If the CCP intends to transition to democratic countries and make China’s economy part of the global market economy, isn’t all of this contradictory?

There is only one answer: Xi’s so-called “common destiny for mankind” is not an empty phrase but the ultimate goal of his political line. For the Western world, the direct result of this line is that the CCP wants to reshape the international order formed after World War II.

The biggest obstacle to the CCP achieving the so-called “common destiny for mankind” is the United States. Therefore, forming an anti-America alliance internationally becomes indispensable.

Since becoming hostile to the United States is only a matter of time, once the situation requires it, the CCP will not hesitate to provoke a Taiwan Strait crisis. A war over Taiwan is just a matter of time.

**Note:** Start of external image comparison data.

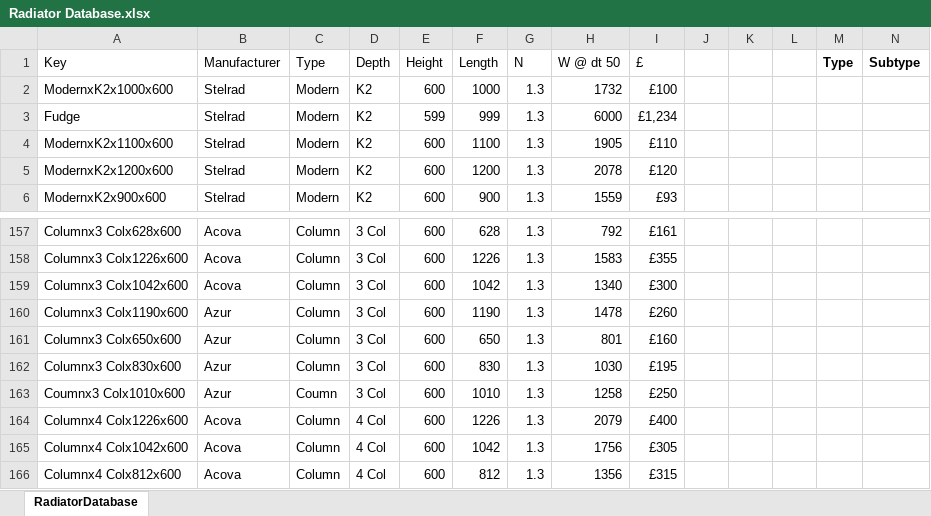
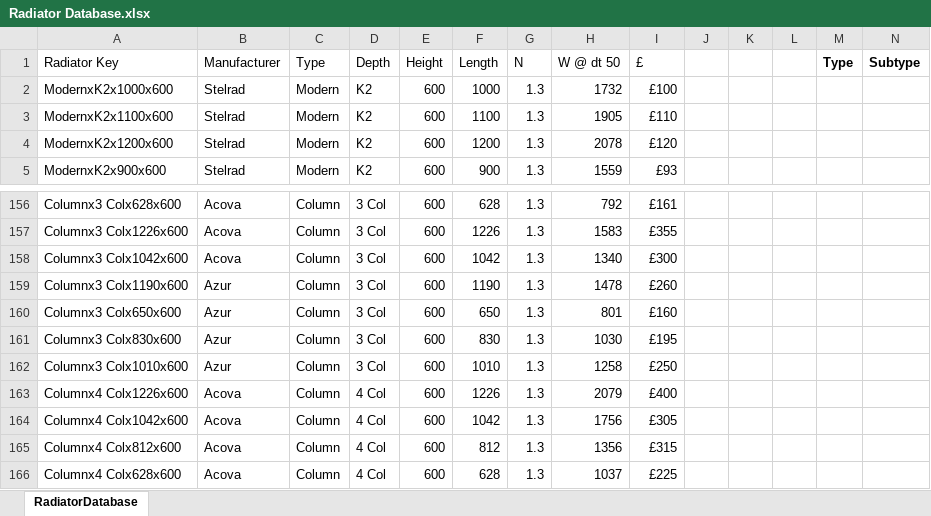
Before and after one commit to PhilipTB/radiators2, an Excel workbook: Radiator Database.xlsx, sheet RadiatorDatabase, drawn as a sheet; only a part is shown, gaps mark what is left out; the shorter side is filled out with more unchanged rows; values as stored, in another font and other column widths than the file's, no borders; table styles not drawn; removed rows and columns are numbered as before the commit, all else as after; the diff names each change by its address in the sheet, - before the commit and + after, or states it on an @@ line.

```diff
--- a/Radiator Database.xlsx (sheet RadiatorDatabase)
+++ b/Radiator Database.xlsx (sheet RadiatorDatabase)
-A1: Key
+A1: Radiator Key
-row 3: Fudge | Stelrad | Modern | K2 | 599 | 999 | 1.3 | 6000 | £1,234
-A162 (Radiator Key): Coumnx3 Colx1010x600
+A162 (Radiator Key): Columnx3 Colx1010x600
-C162 (Type): Coumn
+C162 (Type): Column
```
Also changed, not shown: formulas that keep their value, 1 other file.
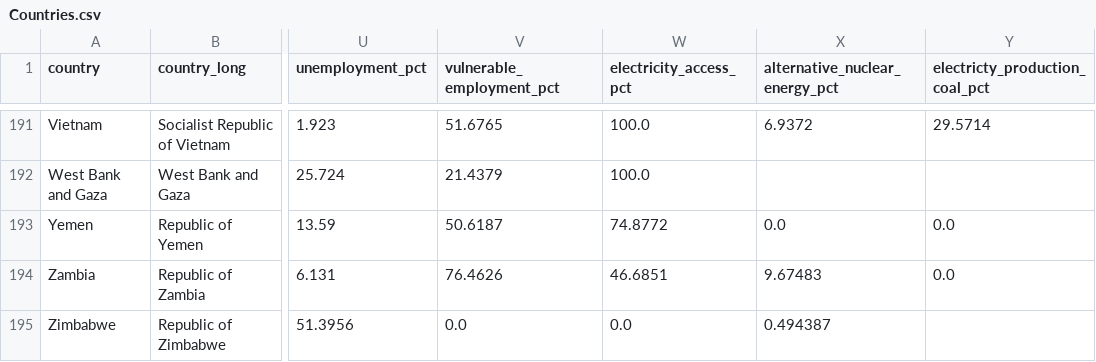
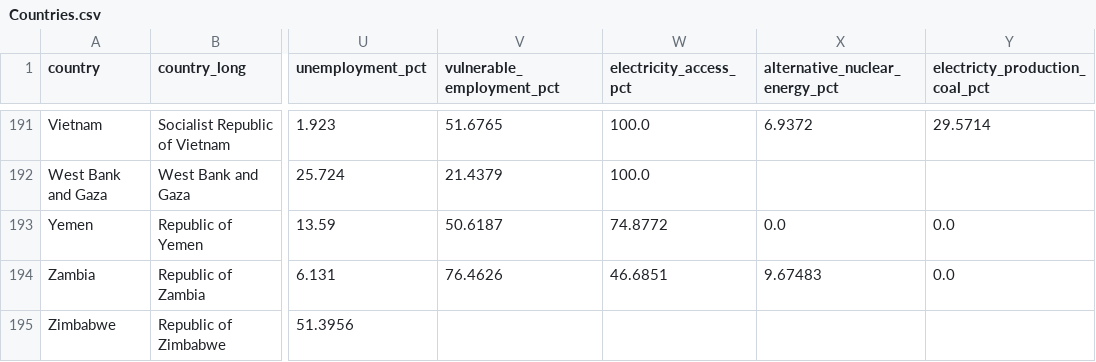
Before and after one commit to shivamdevraj02/Panda, a CSV file: Countries.csv, drawn as a sheet; only a part is shown, gaps mark what is left out; the diff names each change by its address in the sheet, - before the commit and + after, or states it on an @@ line.

Commit message:
Fix formatting issue in Zimbabwe entry

```diff
--- a/Countries.csv
+++ b/Countries.csv
-V195 (vulnerable_employment_pct): 0.0
+V195 (vulnerable_employment_pct): (empty)
-W195 (electricity_access_pct): 0.0
+W195 (electricity_access_pct): (empty)
-X195 (alternative_nuclear_energy_pct): 0.494387
+X195 (alternative_nuclear_energy_pct): (empty)
```
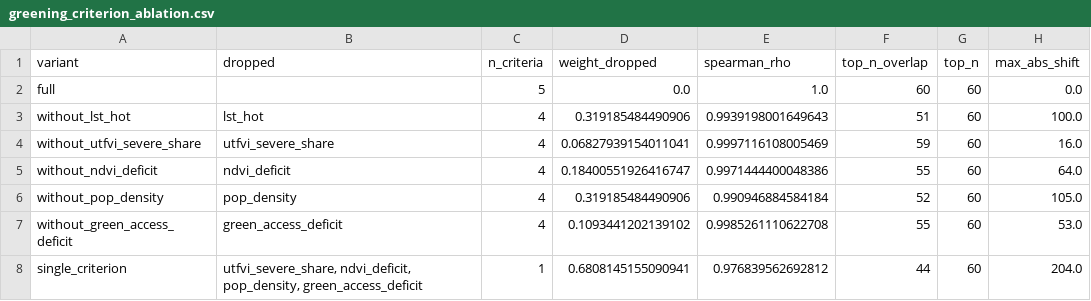
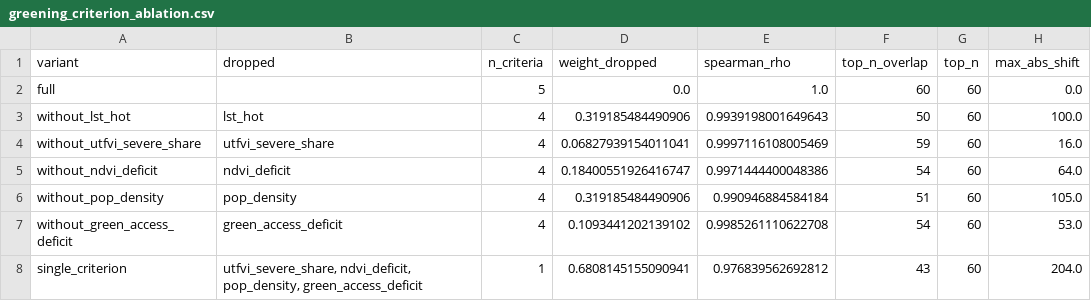
Before and after one commit to Dineth0627/colombo_uhi, a CSV file: data/outputs/greening_criterion_ablation.csv, drawn as a sheet.

```diff
--- a/data/outputs/greening_criterion_ablation.csv
+++ b/data/outputs/greening_criterion_ablation.csv
@@ -2,7 +2,7 @@ variant,dropped,n_criteria,weight_dropped,spearman_rho,top_n_overlap,top_n,max_a
 full,,5,0.0,1.0,60,60,0.0
-without_lst_hot,lst_hot,4,0.319185484490906,0.9939198001649643,51,60,100.0
+without_lst_hot,lst_hot,4,0.319185484490906,0.9939198001649643,50,60,100.0
 without_utfvi_severe_share,utfvi_severe_share,4,0.06827939154011041,0.9997116108005469,59,60,16.0
-without_ndvi_deficit,ndvi_deficit,4,0.18400551926416747,0.9971444400048386,55,60,64.0
-without_pop_density,pop_density,4,0.319185484490906,0.990946884584184,52,60,105.0
-without_green_access_deficit,green_access_deficit,4,0.1093441202139102,0.9985261110622708,55,60,53.0
-single_criterion,"utfvi_severe_share, ndvi_deficit, pop_density, green_access_deficit",1,0.6808145155090941,0.976839562692812,44,60,204.0
+without_ndvi_deficit,ndvi_deficit,4,0.18400551926416747,0.9971444400048386,54,60,64.0
+without_pop_density,pop_density,4,0.319185484490906,0.990946884584184,51,60,105.0
+without_green_access_deficit,green_access_deficit,4,0.1093441202139102,0.9985261110622708,54,60,53.0
+single_criterion,"utfvi_severe_share, ndvi_deficit, pop_density, green_access_deficit",1,0.6808145155090941,0.976839562692812,43,60,204.0
```
Also changed, not shown: data/outputs/greening_priority_gn.csv, data/outputs/greening_priority_top_gn.csv, 10 other files.
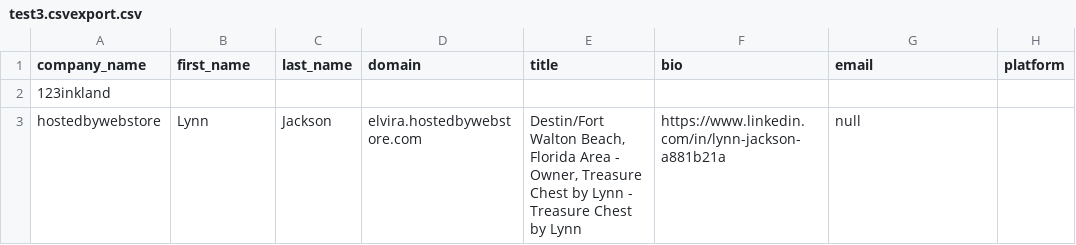
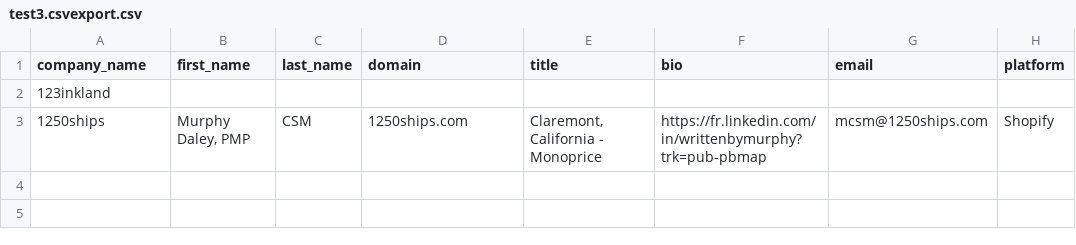
Before and after one commit to JongCleo/prospectify, a CSV file: upload/test3.csvexport.csv, drawn as a sheet; removed rows and columns are numbered as before the commit, all else as after; the diff names each change by its address in the sheet, - before the commit and + after, or states it on an @@ line.

```diff
--- a/upload/test3.csvexport.csv
+++ b/upload/test3.csvexport.csv
-row 3: hostedbywebstore | Lynn | Jackson | elvira.hostedbywebstore.com | Destin/Fort Walton Beach, Florida Area - Owner, Treasure Chest by Lynn - Treasure Chest by Lynn | https://www.linkedin.com/in/lynn-jackson-a881b21a | null
+row 3: 1250ships | Murphy Daley, PMP | CSM | 1250ships.com | Claremont, California - Monoprice | https://fr.linkedin.com/in/writtenbymurphy?trk=pub-pbmap | mcsm@1250ships.com | Shopify
```
Also changed, not shown: 3 other files.
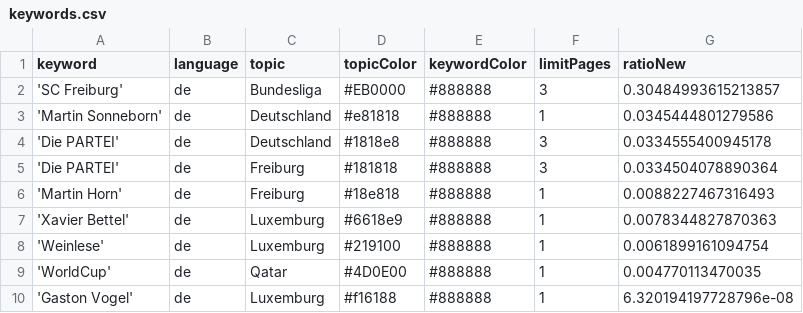
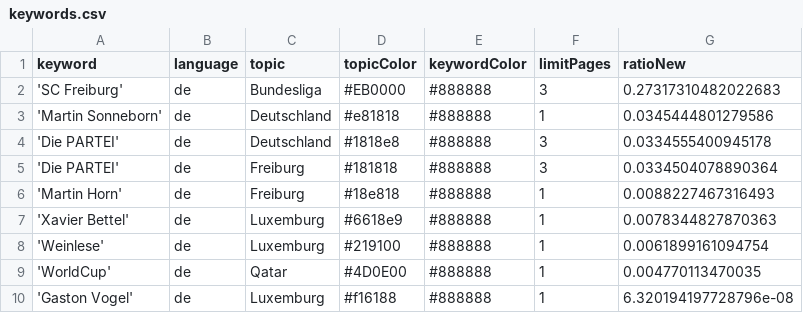
Before and after one commit to MomoThome/winterIsComing, a CSV file: keywords.csv, drawn as a sheet.

```diff
--- a/keywords.csv
+++ b/keywords.csv
@@ -1,3 +1,3 @@
 keyword,language,topic,topicColor,keywordColor,limitPages,ratioNew
-'SC Freiburg',de,Bundesliga,#EB0000,#888888,3,0.30484993615213857
+'SC Freiburg',de,Bundesliga,#EB0000,#888888,3,0.27317310482022683
 'Martin Sonneborn',de,Deutschland,#e81818,#888888,1,0.0345444801279586
```
Also changed, not shown: csv/news_2023_03.csv.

From the CCP’s global strategy perspective, “reunification” is just an excuse. The real goal is to control the South China Sea after occupying Taiwan, threatening the international transportation lines of Japan and South Korea to the north, intensifying influence over Southeast Asian countries around the South China Sea, and threatening Australia to the south.

Before encountering problems in its own economy, Beijing’s strategy was to let its allies, such as Russia, Iran, North Korea, etc., take action first and start wars or conflicts around the world. Beijing’s leaders have been waiting for the United States to become busy putting out fires around the world, and the hands of the U.S. military are tied. The regime would then seize the opportunity to invade Taiwan by force, followed by controlling the South China Sea. In this way, the CCP would have an extremely advantageous position in the future confrontation with the Western world.

However, the West quickly awakened after the COVID-19 pandemic and the war in Ukraine, and began to gradually disengage from the CCP, thereby making the CCP face a comprehensive challenge to China’s economy. The U.S. military has rapidly increased its military strength in the Western Pacific, and countries such as Japan and the Philippines have taken the lead in assisting the U.S. military in establishing various facilities needed to support Taiwan’s defense. As a result, the CCP’s plan to invade Taiwan by force has become increasingly remote.

Therefore, the CCP has to adjust its expansion strategy and settle for second best. Consolidating the anti-American alliance on the Eurasian continent has become the top priority.

However, over the past few decades, the Chinese people have become accustomed to good days with the help of technology, investment, and market resources from the West. Beijing needs to give the Chinese people a compelling reason to break away from their wealthy Western friends and accept impoverished friends like Russia, Iran, North Korea, the Taliban in Afghanistan, Belarus, and the five Central Asian countries. To accomplish this transformation, the CCP needs tremendous excuses.

An invasion of Kinmen may just come as a huge gamble serving the CCP’s purpose.

Views expressed in this article are opinions of the author and do not necessarily reflect the views of The Epoch Times.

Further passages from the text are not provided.